■ REQUIREMENT: Only lines with the string "family" are wanted. Pull them out of the data.

(Extracted data entries)

┄┄┄┄┄┄

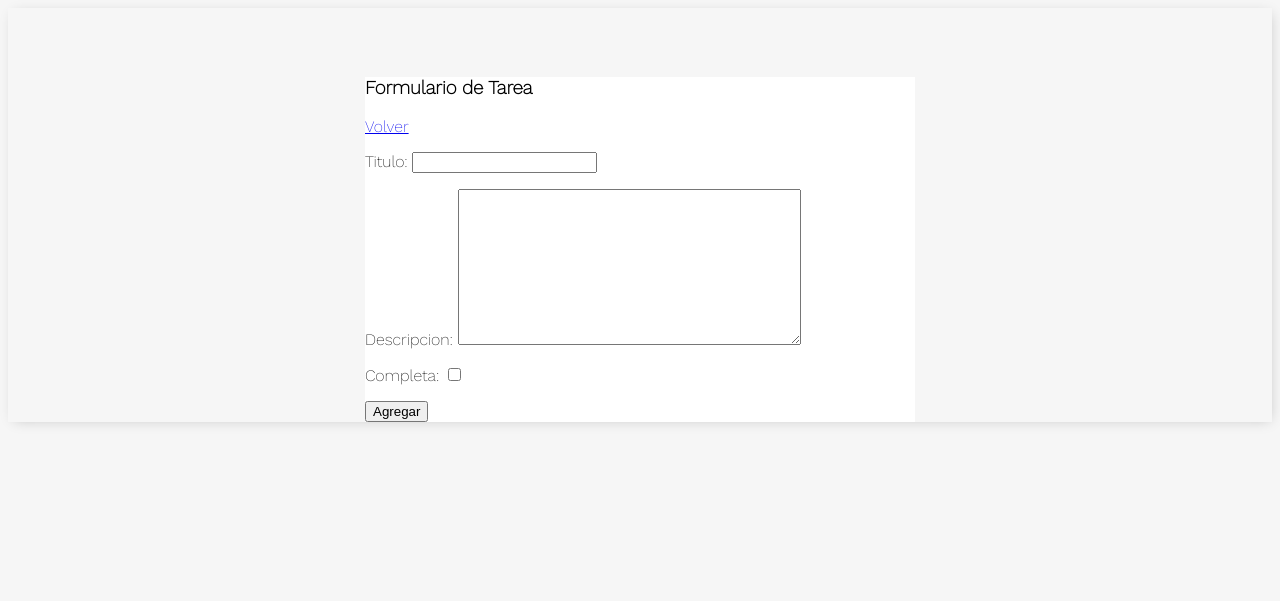
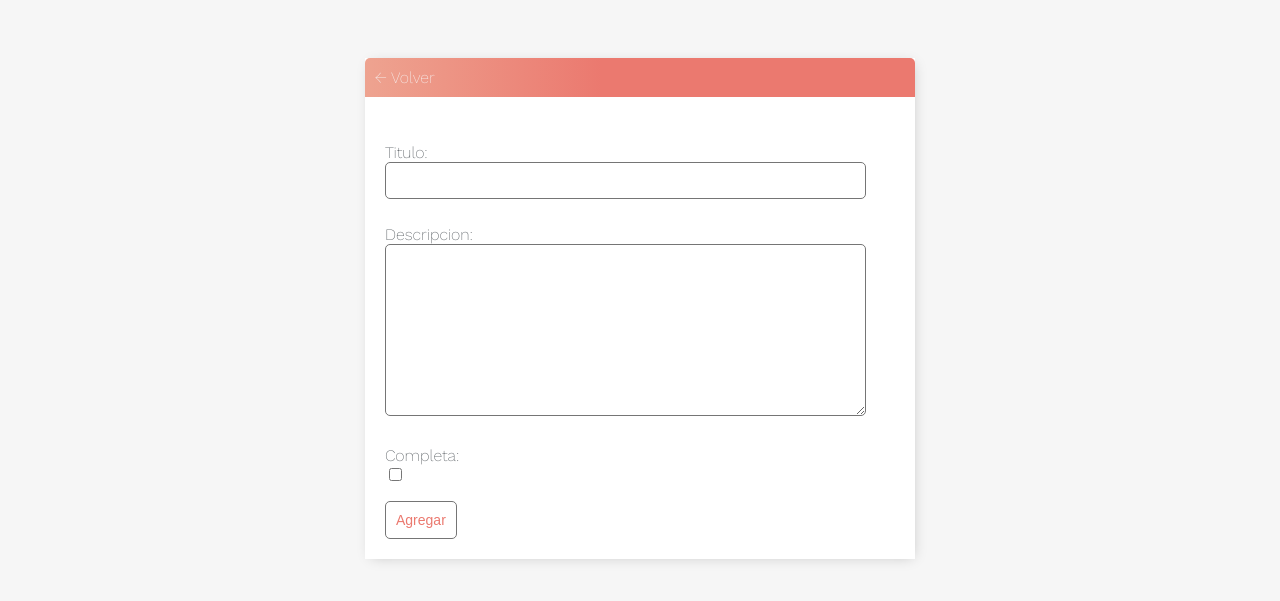
Before and after one commit to dlopezcorrea/Mintic, a Django app: page /task-create/ in a window 1280 px wide. Shown: the top 601 px of the page. Run offline with Django 4.2, Linux system fonts and the light colour scheme; a user stored in the database is signed in.

Commit message:
finalizando proyecto

```diff
--- a/pacer/base/templates/base/main.html
+++ b/pacer/base/templates/base/main.html
@@ -8,21 +8,175 @@
     <link rel="preconnect" href="https://fonts.googleapis.com">
     <link rel="preconnect" href="https://fonts.gstatic.com" crossorigin>
     <link href="https://fonts.googleapis.com/css2?family=Anton&family=Work+Sans:wght@200&display=swap" rel="stylesheet">
+    <link href="https://fonts.googleapis.com/css2?family=Nunito:wght@300&display=swap" rel="stylesheet">
     <style>
         body{
             background-color: #f6f6f6;
             font-family: 'Work Sans', sans-serif;
             padding-top: 50px;
-            -webkit-box-shadow: 2px 2px 13px -4px rgba(0, 0, 0, 0.21);
-            box-shadow: 2px 2px 13px -4px rgba(0, 0, 0, 0.21);
+        }
+
+        h1,h2,h3,h4,h6{
+            font-family: 'Nunito', sans-serif;
+        }
+
+        a, p{
+            color: #4b5156;
         }
 
         .container{
             max-width: 550px;
             margin: auto;
             background-color: #fff;
+            -webkit-box-shadow: 2px 2px 13px -4px rgba(0, 0, 0, 0.21);
+            box-shadow: 2px 2px 13px -4px rgba(0, 0, 0, 0.21);
 
         }
+        input {
+            outline: none;
+            border: none;
+        }
+
+        .header-bar {
+            display: flex;
+            justify-content: space-between;
+            color: #fff;
+            padding: 10px;
+            border-radius: 5px 5px 0 0;
+            background: linear-gradient(90deg, #EEA390 0%, #EB796F 43%, #EB796F 100%);
+        }
+
+        .header-bar a {
+            color: rgb(247, 247, 247);
+            text-decoration: none;
+        }
+
+        .task-wrapper {
+            display: flex;
+            align-items: center;
+            justify-content: space-between;
+            background-color: #fff;
+            border-top: 1px solid #dfe4ea;
+            overflow: hidden;
+        }
+
+        .task-title {
+            display: flex;
+            padding: 20px;
+        }
+
+        .task-title a {
+            text-decoration: none;
+            color: #4b5156;
+            margin-left: 10px;
+        }
+
+        .task-complete-icon {
+            height: 20px;
+            width: 20px;
+            background-color: rgb(105, 192, 105);
+            border-radius: 50%;
+        }
+
+        .task-incomplete-icon {
+            height: 20px;
+            width: 20px;
+            background-color: rgb(218, 218, 218);
+            border-radius: 50%;
+        }
+
+        .delete-link {
+            text-decoration: none;
+            font-weight: 900;
+            color: #cf4949;
+            font-size: 22px;
+            line-height: 0;
+            padding: 20px 0px;
+        }
+        .handle {
+            display: inline-block;
+            padding: 20px 16px;
+            cursor: grab;
+            user-select: none;
+        }
+
+        .handle:after,
+        .handle:before {
+            display: block;
+            content: "";
+        }
+
+        .handle:active,
+        .handle:active:before,
+        .handle:active:after {
+            cursor: grabbing;
+        }
+
+        .dropArea {
+            background-color: #f1f2f6;
+            color: black;
+            border: #ced6e0 1px solid;
+        }
+
+        .selectedTask {
+            opacity: 0.6;
+        }
+
+
+        #add-link {
+            color: #EB796F;
+            text-decoration: none;
+            font-size: 42px;
+            text-shadow: 1px 1px #81413b;
+        }
+
+        #search-add-wrapper {
+            display: flex;
+            justify-content: space-between;
+            align-items: center;
+            padding: 20px;
+        }
+
+        @media screen and (max-width:320px) {
+            #search-add-wrapper {
+                padding: 10px;
+            }
+        }
+
+        input[type=text],
+        input[type=password],
+        textarea {
+            border: 1px solid #757575;
+            border-radius: 5px;
+            padding: 10px;
+            width: 90%;
+        }
+
+        label {
+            padding-top: 10px !important;
+            display: block;
+        }
+
+        ::placeholder {
+            font-weight: 300;
+            opacity: 0.5;
+        }
+
+        .button {
+            border: 1px solid #757575;
+            background-color: #FFF;
+            color: #EB796F;
+            padding: 10px;
+            font-size: 14px;
+            border-radius: 5px;
+            cursor: pointer;
+            text-decoration: none;
+        }
+
+        .card-body {
+            padding: 20px;
+        }
+
     </style>
 </head>
 <body>
--- a/pacer/base/templates/base/task_form.html
+++ b/pacer/base/templates/base/task_form.html
@@ -1,13 +1,17 @@
 {% extends 'base/main.html' %}
 {% block content %}
 
-<h3>Formulario de Tarea</h3>
-<a href="{% url 'tasks' %}">Volver</a>
+<div class="header-bar">
+    <a href="{% url 'tasks' %}">&#8592; Volver</a>
+</div>
 
-<form method="POST" action="">
-    {% csrf_token %}
-    {{form.as_p}}
-    <input type="submit" value="Agregar">
-</form>
+
+<div class="card-body">
+    <form method="POST" action="">
+        {% csrf_token %}
+        {{form.as_p}}
+        <input class="button" type="submit" value="Agregar">
+    </form>
+</div>
 
 {% endblock content %}
--- a/pacer/base/urls.py
+++ b/pacer/base/urls.py
@@ -1,5 +1,5 @@
 from django.urls import path
-from .views import CustomLoginView, TaskList, TaskDetail, TaskCreate, TaskUpdate, DeleteView, RegisterPage
+from .views import CustomLoginView, TaskList, TaskDetail, TaskCreate, TaskUpdate, DeleteView, RegisterPage, TaskReorder
 from django.contrib.auth.views import LogoutView
 
 urlpatterns = [
@@ -12,4 +12,5 @@ urlpatterns = [
     path('task-create/', TaskCreate.as_view(), name='task-create'),
     path('task-update/<int:pk>', TaskUpdate.as_view(), name='task-update'),
     path('task-delete/<int:pk>', DeleteView.as_view(), name='task-delete'),
+    path('task-reorder/', TaskReorder.as_view(), name='task-reorder'),
 ]
--- a/pacer/base/views.py
+++ b/pacer/base/views.py
@@ -9,8 +9,12 @@ from django.contrib.auth.mixins import LoginRequiredMixin
 from django.contrib.auth.forms import UserCreationForm
 from django.contrib.auth import login
 
+from django.views import View
+from django.shortcuts import redirect
+from django.db import transaction
+
 from .models import Task
-
+from .forms import PositionForm
 
 class CustomLoginView(LoginView):
     template_name = "base/login.html"
@@ -78,3 +82,15 @@ class DeleteView(LoginRequiredMixin, DeleteView):
     model = Task
     context_object_name = 'task'
     success_url = reverse_lazy('tasks')
+
+class TaskReorder(View):
+    def post(self, request):
+        form = PositionForm(request.POST)
+
+        if form.is_valid():
+            positionList = form.cleaned_data["position"].split(',')
+
+            with transaction.atomic():
+                self.request.user.set_task_order(positionList)
+
+        return redirect(reverse_lazy('tasks'))
```
Also changed, not shown: pacer/base/forms.py (added, +7 -0 lines), pacer/base/templates/base/task_list.html (+73 -26 lines), pacer/db.sqlite3.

┄┄┄┄┄┄

■ ANSWER AREA:
     <link href="https://fonts.googleapis.com/css2?family=Anton&family=Work+Sans:wght@200&display=swap" rel="stylesheet">
+    <link href="https://fonts.googleapis.com/css2?family=Nunito:wght@300&display=swap" rel="stylesheet">
             font-family: 'Work Sans', sans-serif;
+            font-family: 'Nunito', sans-serif;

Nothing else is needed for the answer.